Lyme disease is caused by the bacterium Borrelia burgdorferi and is transmitted to humans by the bite of infected blacklegged ticks. Typical symptoms include fever, headache, fatigue, and a characteristic skin rash called erythema migrans. If left untreated, infection can spread to joints, the heart, and the nervous system. Lyme disease is diagnosed based on symptoms, physical findings (e.g., rash), and the possibility of exposure to infected ticks; laboratory testing is helpful in the later stages of disease. Most cases of Lyme disease can be treated successfully with a few weeks of antibiotics. For more information click on the link below.
West Nile virus is spread by infected mosquitoes, and can cause serious, life-altering and even fatal disease. Virus transmission may occur in parts of the country where mosquitoes are still active. For more information, click on the links below.
Rabies is a preventable viral disease of mammals most often transmitted through the bite of a rabid animal. The vast majority of rabies cases reported to the Centers for Disease Control and Prevention (CDC) each year occur in wild animals like raccoons, skunks, bats, and foxes.

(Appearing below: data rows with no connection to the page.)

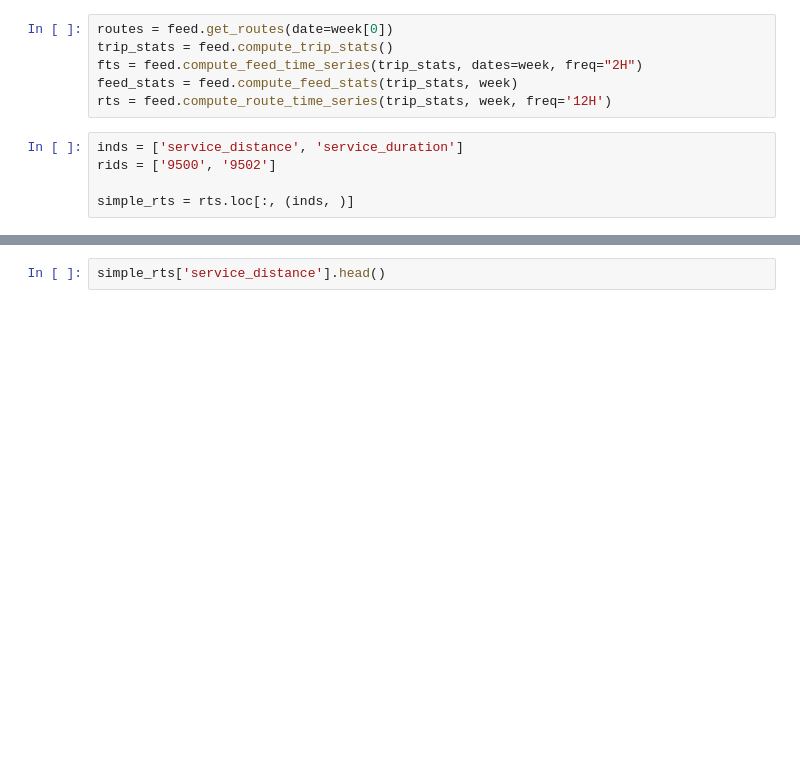
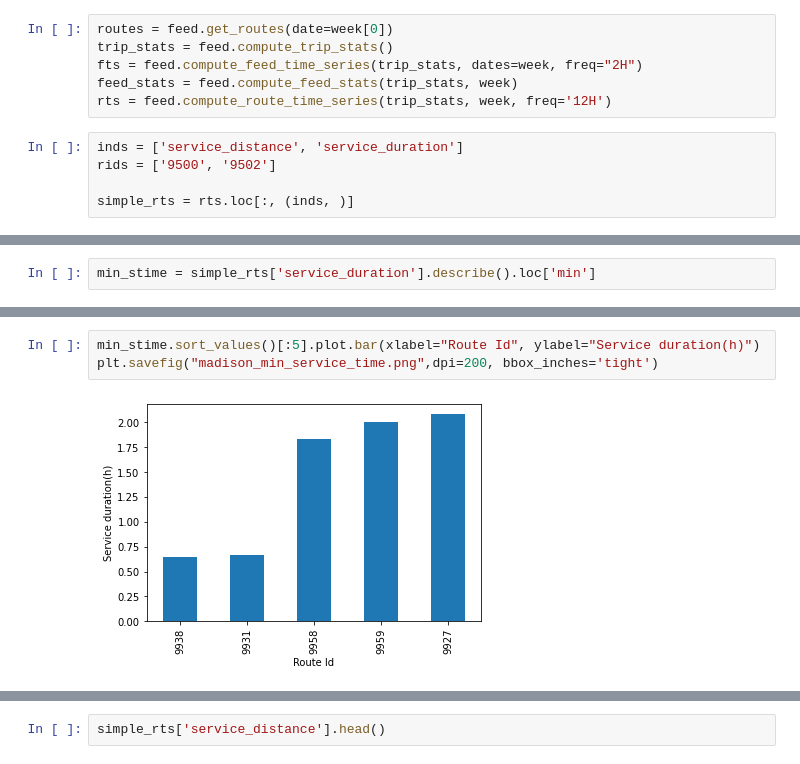
Before and after one commit to wisc-bus/simulator, a Jupyter notebook: presentation/madison.ipynb, the cells around one changed output, grey strips where cells are left out. Drawn from its saved outputs; the diff is of its cells as text; blank space fills up the shorter version.

```diff
--- a/presentation/madison.ipynb
+++ b/presentation/madison.ipynb
@@ -67,0 +83,2 @@ simple_rts['service_distance'].describe()
+# %%
+min_stime = simple_rts['service_duration'].describe().loc['min']
@@ -67,0 +90,5 @@ simple_rts['service_distance'].describe()
+# %%
+min_stime.sort_values()[:5].plot.bar(xlabel="Route Id", ylabel="Service duration(h)")
+plt.savefig("madison_min_service_time.png",dpi=200, bbox_inches='tight')
+# %% [output]
+[figure, added]
```
Also changed, not shown: parts of 7 cells of this notebook, 3 other files.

Domestic animals account for less than 10% of the reported rabies cases, with cats, cattle, and dogs most often reported rabid. For more information, click on the links below.
Avian influenza virus usually refers to influenza A viruses found chiefly in birds, but infections can occur in humans. The risk is generally low to most people, because the viruses do not usually infect humans. However, confirmed cases of human infection have been reported since 1997. For more information, click on the links below.
Chronic Wasting Disease (CWD) is a transmissible neurological disease of deer and elk that produces small lesions in brains of infected animals. It is characterized by loss of body condition, behavioral abnormalities and death. CWD is classified as a transmissible spongiform encephalopathy (TSE), and is similar to mad cow disease in cattle and scrapie in sheep.